It’s worth noting that, while metastatic melanoma constitutes only about 1% of skin cancer cases, it is responsible for a disproportionate share of cancer fatalities. 

The FDA’s approval of lifileucel also signals the potential applicability of TIL-based therapies across a broad spectrum of cancers, potentially impacting up to 90% of all cancer types.

“Melanoma is the gateway tumor and once a new immunotherapy has proven efficacy in melanoma, there is great interest in expanding reach into other solid tumors and thus expanding the reach of this type of treatment,” Dr. Amaria says.

Watch: Dr. Cecelia Larocca on Immunotherapy for Melanoma

Ideal Candidates

Patients most likely to benefit from lifileucel include:

  • Patients with metastatic melanoma
  • Patients who have undergone previous treatment without success
  • Patients previously treated with specific therapies targeting the PD-1 protein
  • Patients unsuccessfully treated for the BRAF mutation specifically at V600.

The Evidence

Although lifileucel was granted accelerated approval by the FDA, the agency has signaled that it wants more information to fully confirm its benefits and safety before granting full approval.

The current approval was bestowed based on the results of a phase 2 clinical trial involving 73 patients treated with the investigational drug:

  • The overall response rate (ORR) was 31.5%, indicating the proportion of patients who achieved partial or complete response to the therapy.
  • Complete response (CR), defined as the total disappearance of all target lesions, was observed in 3 patients.
  • Partial response (PR), reflecting a significant reduction in tumor burden, was achieved by 20 patients, contributing to the overall beneficial response rate.
  • Progression-free survival (PFS) rates at six, nine, and twelve months demonstrated a significant percentage of patients experienced no disease progression or mortality. These findings indicate the therapy’s potential in delaying disease progression and extending survival in treated patients.

Lifileucel was found safe. However, the full treatment regimen did carry side effects, such as nausea, fatigue and risk of other illnesses, which were generally considered manageable and a reasonable tradeoff given the drug’s potential benefit for treating an otherwise deadly cancer.

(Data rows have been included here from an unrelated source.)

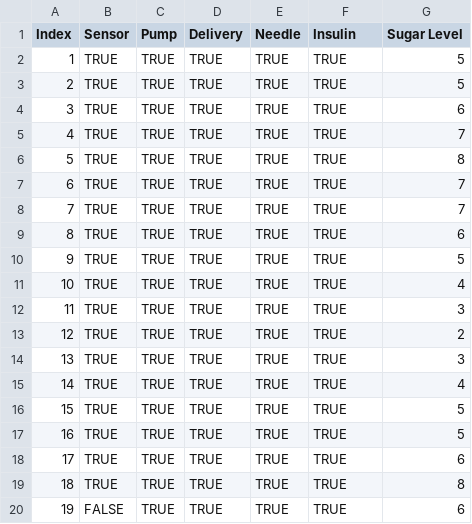
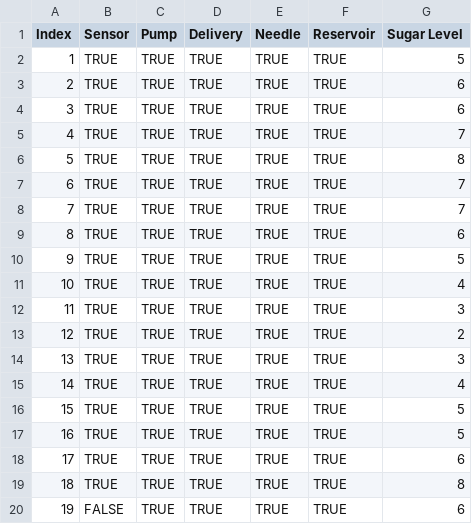
Before and after one commit to martin-wilkinson/CP3407-Group1, a CSV file: CSVTestData.csv, drawn as a sheet.

Commit message:
Added getLevels and checks function.
Removed getRate function.

```diff
--- a/CSVTestData.csv
+++ b/CSVTestData.csv
@@ -1,4 +1,4 @@
-Index,Sensor,Pump,Delivery,Needle,Insulin,Sugar Level
+Index,Sensor,Pump,Delivery,Needle,Reservoir,Sugar Level
 1,TRUE,TRUE,TRUE,TRUE,TRUE,5
-2,TRUE,TRUE,TRUE,TRUE,TRUE,5
+2,TRUE,TRUE,TRUE,TRUE,TRUE,6
 3,TRUE,TRUE,TRUE,TRUE,TRUE,6
```
Also changed, not shown: 14 other files.
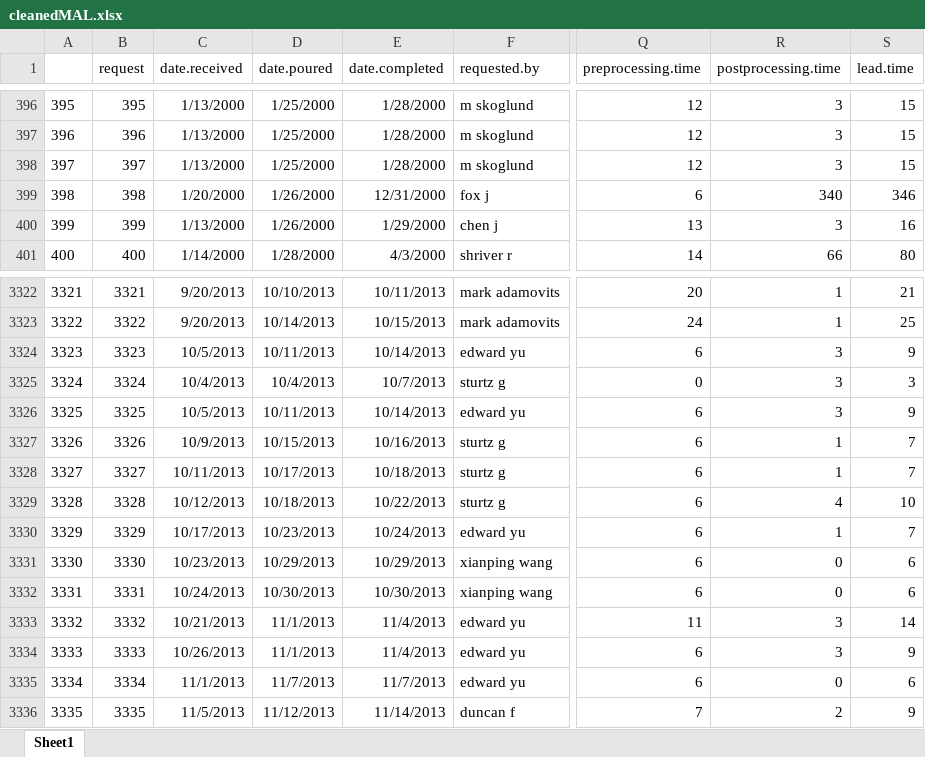
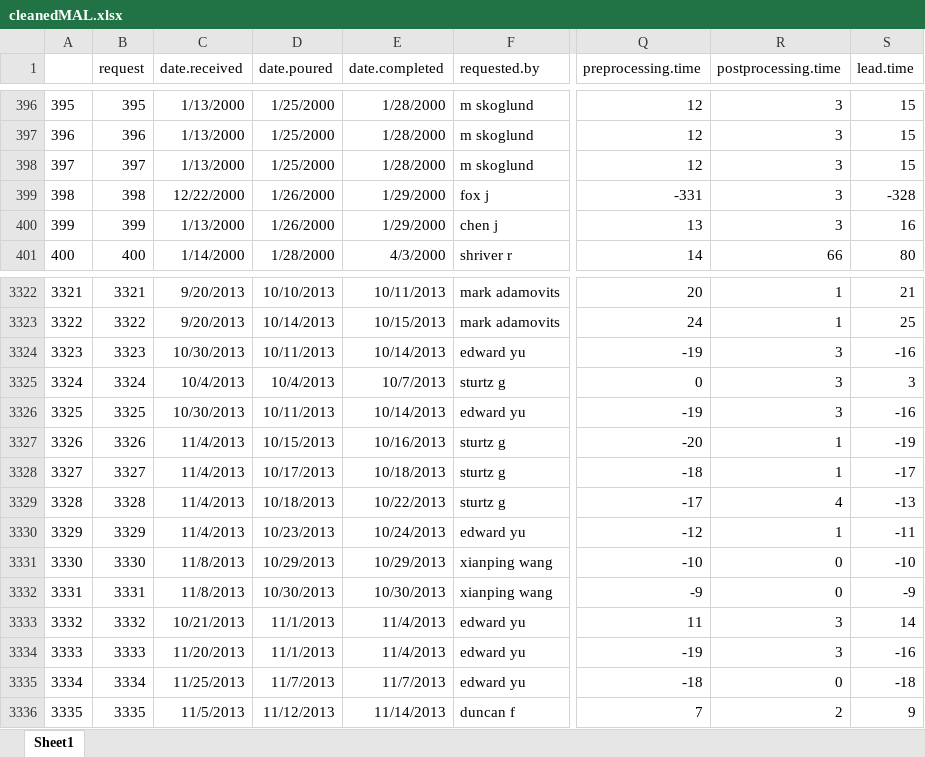
Before and after one commit to tastyCanOfMalk/historical.MAL, an Excel workbook: data/cleanedMAL.xlsx, sheet Sheet1, drawn as a sheet; only a part is shown, gaps mark what is left out; values as stored, in another font and other column widths than the file's, no borders; the diff covers the shown part only; the diff names each change by its address in the sheet, - before the commit and + after, or states it on an @@ line.

```diff
--- a/data/cleanedMAL.xlsx (sheet Sheet1)
+++ b/data/cleanedMAL.xlsx (sheet Sheet1)
-C399 (date.received): 1/20/2000
+C399 (date.received): 12/22/2000
-E399 (date.completed): 12/31/2000
+E399 (date.completed): 1/29/2000
-Q399 (preprocessing.time): 6
+Q399 (preprocessing.time): -331
-R399 (postprocessing.time): 340
+R399 (postprocessing.time): 3
-S399 (lead.time): 346
+S399 (lead.time): -328
-C3324 (date.received): 10/5/2013
+C3324 (date.received): 10/30/2013
-Q3324 (preprocessing.time): 6
+Q3324 (preprocessing.time): -19
-S3324 (lead.time): 9
+S3324 (lead.time): -16
-C3326 (date.received): 10/5/2013
+C3326 (date.received): 10/30/2013
-Q3326 (preprocessing.time): 6
+Q3326 (preprocessing.time): -19
-S3326 (lead.time): 9
+S3326 (lead.time): -16
-C3327 (date.received): 10/9/2013
+C3327 (date.received): 11/4/2013
-Q3327 (preprocessing.time): 6
+Q3327 (preprocessing.time): -20
-S3327 (lead.time): 7
+S3327 (lead.time): -19
-C3328 (date.received): 10/11/2013
+C3328 (date.received): 11/4/2013
-Q3328 (preprocessing.time): 6
+Q3328 (preprocessing.time): -18
-S3328 (lead.time): 7
+S3328 (lead.time): -17
-C3329 (date.received): 10/12/2013
+C3329 (date.received): 11/4/2013
-Q3329 (preprocessing.time): 6
+Q3329 (preprocessing.time): -17
-S3329 (lead.time): 10
+S3329 (lead.time): -13
-C3330 (date.received): 10/17/2013
+C3330 (date.received): 11/4/2013
-Q3330 (preprocessing.time): 6
+Q3330 (preprocessing.time): -12
-S3330 (lead.time): 7
+S3330 (lead.time): -11
-C3331 (date.received): 10/23/2013
+C3331 (date.received): 11/8/2013
-Q3331 (preprocessing.time): 6
+Q3331 (preprocessing.time): -10
-S3331 (lead.time): 6
+S3331 (lead.time): -10
-C3332 (date.received): 10/24/2013
+C3332 (date.received): 11/8/2013
-Q3332 (preprocessing.time): 6
+Q3332 (preprocessing.time): -9
-S3332 (lead.time): 6
+S3332 (lead.time): -9
-C3334 (date.received): 10/26/2013
+C3334 (date.received): 11/20/2013
-Q3334 (preprocessing.time): 6
+Q3334 (preprocessing.time): -19
-S3334 (lead.time): 9
+S3334 (lead.time): -16
-C3335 (date.received): 11/1/2013
+C3335 (date.received): 11/25/2013
-Q3335 (preprocessing.time): 6
+Q3335 (preprocessing.time): -18
-S3335 (lead.time): 6
+S3335 (lead.time): -18
```
Also changed, not shown: 736 edited cells elsewhere in this sheet, 2 other files.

Side effects specific to the drug included rapid heart rate, fluid build up, rash, hair loss and respiratory difficulties.

Looking Forward

A larger Phase 3 trial is currently underway to confirm lifileucel’s success in treating metastatic melanoma. If the trial has good results, it should lead to the drug’s full FDA approval.

As Dr. Amaria notes, TIL therapy is being looked at for treating other cancers as well. 

“The current Phase 3 doesn’t include any major tweaking of manufacturing to improve outcomes. However, there are a number of ongoing clinical trials looking to genetically manipulate TIL to hopefully make them more effective and to improve on safety,” he says.

Of concern, one recent TIL trial looking at non-small cell lung cancer was stopped after a participant died. The trialists surmised that the death could have been related to chemotherapy or interleukin 2 versus the TIL.